▸ **INSTRUCTIONS FOR THE TASK**: Across the whole listing, find how many lines contain "Text", then write that number and nothing else.

▸ **SOURCE INFORMATION**:
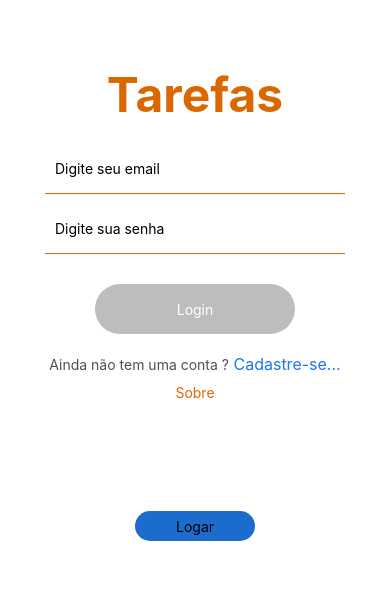
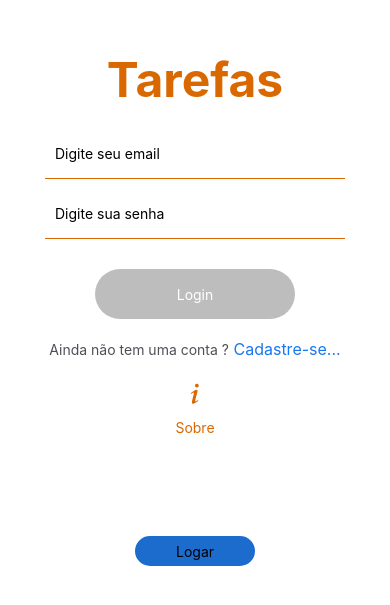
Before and after one commit to MarcosSilva13/App-ToDoList, a React Native app: screen /Login in a window 390 px wide. Shown: the part 139-744 px from the top of the page. Built offline with nearby package versions, Linux system fonts and the light colour scheme.

Commit message:
Adicionando botão sobre

```diff
--- a/Login.js
+++ b/Login.js
@@ -96,6 +96,17 @@ export default function Login({ navigation }) {
         </Text>
       </Text>
 
+        <TouchableOpacity
+          style={style.buttonAbout}
+          onPress={() => navigation.navigate("Sobre")}
+        >
+          <MaterialCommunityIcons
+            name="information-variant"
+            size={30}
+            color="#D96800"
+          />
+        </TouchableOpacity>
+
       <Text style={style.about}>Sobre</Text>
 
       <View style={{ height: 100 }} />
@@ -193,10 +204,19 @@ const style = StyleSheet.create({
     alignItems: "center",
     backgroundColor: "#1c6cce",
     borderRadius: 15,
-    margin: 10,
+    //margin: 10,
     //marginLeft: 10
   },
 
+  buttonAbout: {
+    width: 30,
+    height: 30,
+    justifyContent: "center",
+    alignItems: "center",
+    //backgroundColor: "#1c6cce",
+    borderRadius: 50,
+    marginTop: 20
+  },
   about: {
     marginTop: 10,
     color: "#D96800",
```
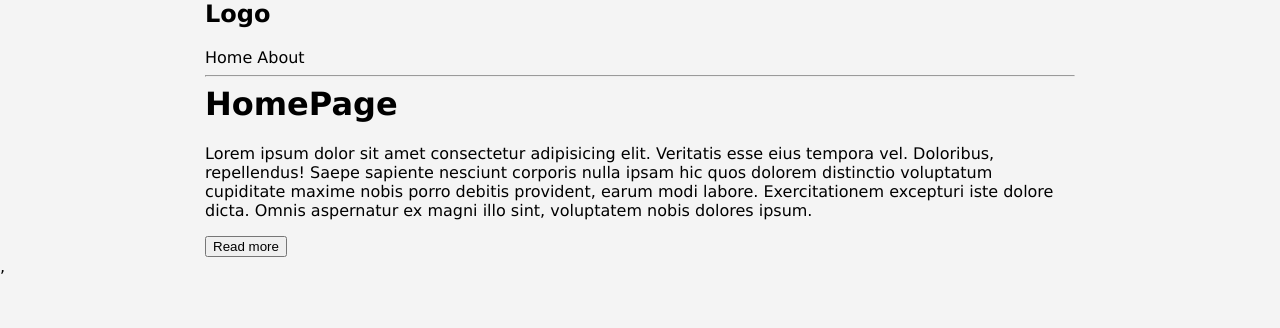
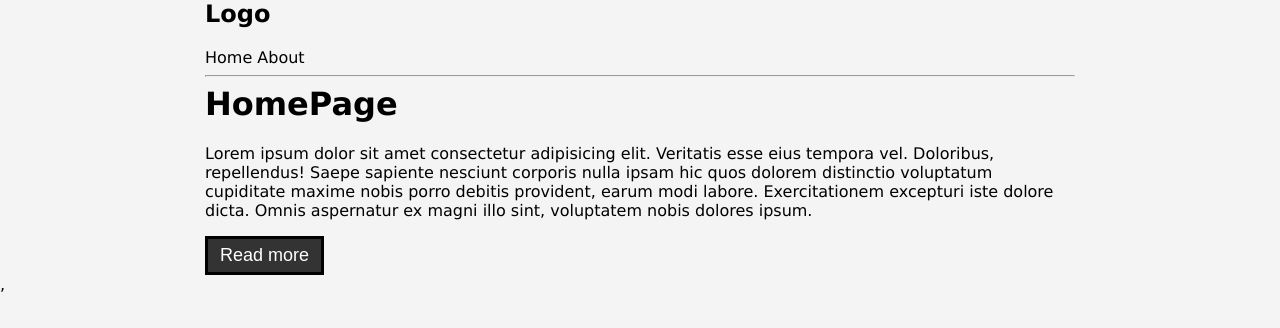
Before and after one commit to MariusCodeAcademy/type19-10_react_module_css, a React (Vite) app: page / in a window 1280 px wide. Shown: the top 328 px of the page. Built offline with nearby package versions, Linux system fonts and the light colour scheme.

Commit message:
global style

```diff
--- a/src/pages/AboutPage.jsx
+++ b/src/pages/AboutPage.jsx
@@ -1,3 +1,5 @@
+import '../styles/button.css';
+
 export default function AboutPage() {
   return (
     <div>
@@ -7,7 +9,7 @@ export default function AboutPage() {
         Exercitationem excepturi iste dolore dicta. Omnis aspernatur ex magni illo sint, voluptatem
         nobis dolores ipsum.
       </p>
-      <button>Read more</button>
+      <button className='btn'>Read more</button>
     </div>
   );
 }
--- a/src/pages/HomePage.jsx
+++ b/src/pages/HomePage.jsx
@@ -9,7 +9,7 @@ export default function HomePage() {
         Exercitationem excepturi iste dolore dicta. Omnis aspernatur ex magni illo sint, voluptatem
         nobis dolores ipsum.
       </p>
-      <button>Read more</button>
+      <button className='btn'>Read more</button>
     </div>
   );
 }
--- /dev/null
+++ b/src/styles/button.css
@@ -0,0 +1,7 @@
+.btn {
+  background-color: #333;
+  border: solid #000;
+  font-size: 18px;
+  padding: 6px 12px;
+  color: white;
+}
```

▸ **ANSWER SECTION**: 3